Here’s it – the timely signal that people say “never” sounds. You know – the announcement that the stock market is at a bottom, so “Buy!”
Disclosure: Author is fully invested in actively managed US equity funds
Why the silence at such an important moment? Because bottoms occur when there is widespread (AKA, popular) negativity accompanied by bleak predictions of worse. Now search for “stock market” and the current torrent of pessimism is obvious. So, the environment is one of the overriding negatives. Positives? Not interested. But there’s more to that lack of bullishness…
During such periods, professional investors (whose careers are based on performance) are rarely, if ever, heard from. Instead, they focus on taking advantage of buying opportunities while competing with other professional investors. Offering random investors free insights works against their goals.
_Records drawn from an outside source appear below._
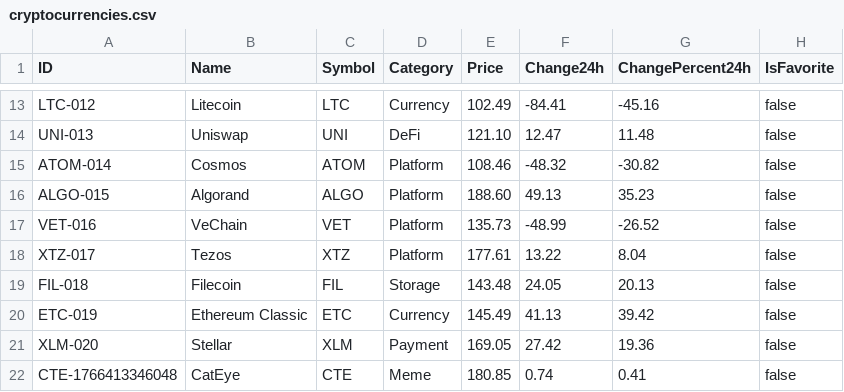
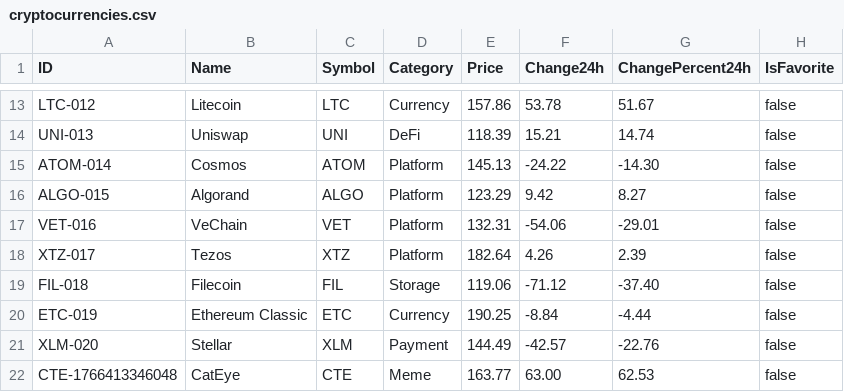
Before and after one commit to RakhaAMCoder/Project.UAP.Pemlan, a CSV file: src/FileData/cryptocurrencies.csv, drawn as a sheet; only a part is shown, gaps mark what is left out; the diff covers the shown part only; the diff names each change by its address in the sheet, - before the commit and + after, or states it on an @@ line.

```diff
--- a/src/FileData/cryptocurrencies.csv
+++ b/src/FileData/cryptocurrencies.csv
-E13 (Price): 102.49
+E13 (Price): 157.86
-F13 (Change24h): -84.41
+F13 (Change24h): 53.78
-G13 (ChangePercent24h): -45.16
+G13 (ChangePercent24h): 51.67
-E14 (Price): 121.10
+E14 (Price): 118.39
-F14 (Change24h): 12.47
+F14 (Change24h): 15.21
-G14 (ChangePercent24h): 11.48
+G14 (ChangePercent24h): 14.74
-E15 (Price): 108.46
+E15 (Price): 145.13
-F15 (Change24h): -48.32
+F15 (Change24h): -24.22
-G15 (ChangePercent24h): -30.82
+G15 (ChangePercent24h): -14.30
-E16 (Price): 188.60
+E16 (Price): 123.29
-F16 (Change24h): 49.13
+F16 (Change24h): 9.42
-G16 (ChangePercent24h): 35.23
+G16 (ChangePercent24h): 8.27
-E17 (Price): 135.73
+E17 (Price): 132.31
-F17 (Change24h): -48.99
+F17 (Change24h): -54.06
-G17 (ChangePercent24h): -26.52
+G17 (ChangePercent24h): -29.01
-E18 (Price): 177.61
+E18 (Price): 182.64
-F18 (Change24h): 13.22
+F18 (Change24h): 4.26
-G18 (ChangePercent24h): 8.04
+G18 (ChangePercent24h): 2.39
-E19 (Price): 143.48
+E19 (Price): 119.06
-F19 (Change24h): 24.05
+F19 (Change24h): -71.12
-G19 (ChangePercent24h): 20.13
+G19 (ChangePercent24h): -37.40
-E20 (Price): 145.49
+E20 (Price): 190.25
-F20 (Change24h): 41.13
+F20 (Change24h): -8.84
-G20 (ChangePercent24h): 39.42
+G20 (ChangePercent24h): -4.44
-E21 (Price): 169.05
+E21 (Price): 144.49
-F21 (Change24h): 27.42
+F21 (Change24h): -42.57
-G21 (ChangePercent24h): 19.36
+G21 (ChangePercent24h): -22.76
-E22 (Price): 180.85
+E22 (Price): 163.77
-F22 (Change24h): 0.74
+F22 (Change24h): 63.00
-G22 (ChangePercent24h): 0.41
+G22 (ChangePercent24h): 62.53
```
Also changed, not shown: 32 edited cells elsewhere in this file, 2 other files.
A good example is from early 2020, when Covid-19 risk first appeared on the stock market.
Throughout 2019 and into early 2020, the stock market rose. At the time of a little dip, I wrote this positive piece (January 31):
In that bullish market, there was a healthy, balanced flow of bullish and bearish articles as the market rose. However, two weeks later, something I hadn’t seen before – the bearish articles suddenly disappeared. There was no obvious cause, so I assumed fund managers had decided to sell and stop giving interviews. That’s why I sold everything and posted this article on February 16.
This chart shows the movements of the Dow Jones Industrial Average over this period.
A word about the timing of the stock market
Don’t is the standard advice. The assumption is that investors trying to miss out by buying and selling too late. Sure, that’s what happens when an investor follows media reports and popular trends (and also relies on feelings about stocks).
But there is another problem. No one can predetermine the fundamental reasons and investor reactions to all (or many or some or even some) major market swings. We regularly read: “The investor who… [fill in the blank] says now [whatever]The fundamental/investor issues underlying each key period are unique. Therefore, past success is irrelevant because the rationale applied for a period of time is not carried over.
Using my example above, I clearly had no understanding of Covid-19’s concerns about beating the market and investor psyche – neither about oil going below $0 – nor about a wave of margin calls on the downside. Instead, I relied on reading a contrarian indicator.
Contrary investing can work because there are some common features that come with dramatic trend changes. They do not identify the causes, but they can signal unbearable excesses. Over-optimism (fads) and over-pessimism (fear) are reliable indicators of market tops and bottoms. Both can apply to the overall stock market and any of its components or investment themes. And that’s where contrarian investing can really pay off. Just don’t call it market timing. Instead, think of it as opportunistic timing, ‘optimizing’ potential return and risk.
The Bottom Line: “Optimizing” Today Means Owning Actively Managed Equity Funds
Picking stocks can be rewarding and fun. However, the period we have entered has unusual characteristics compared to previous periods of growth and bull markets. Therefore, selecting a diversified group of fund management professionals, each taking a different approach, seems to be the best strategy for investing, at least in the early stages. Picking a special situation here and there is certainly acceptable, but gaining brainpower, experience and broad research should optimize the return/risk characteristics – and allow for a better night’s sleep.
One more thing about actively managed funds. They are currently far outnumbered, with investors strongly believing that low-cost passive index funds always win. The changing environment we’re going through, where selectivity is key, could trigger a dramatic turnaround. If so, as has happened in the past, the active managers’ stocks will benefit from the positive cash flow as investors switch from passive to active. That, of course, improves the actively managed fund’s performance – and so goes the cycle.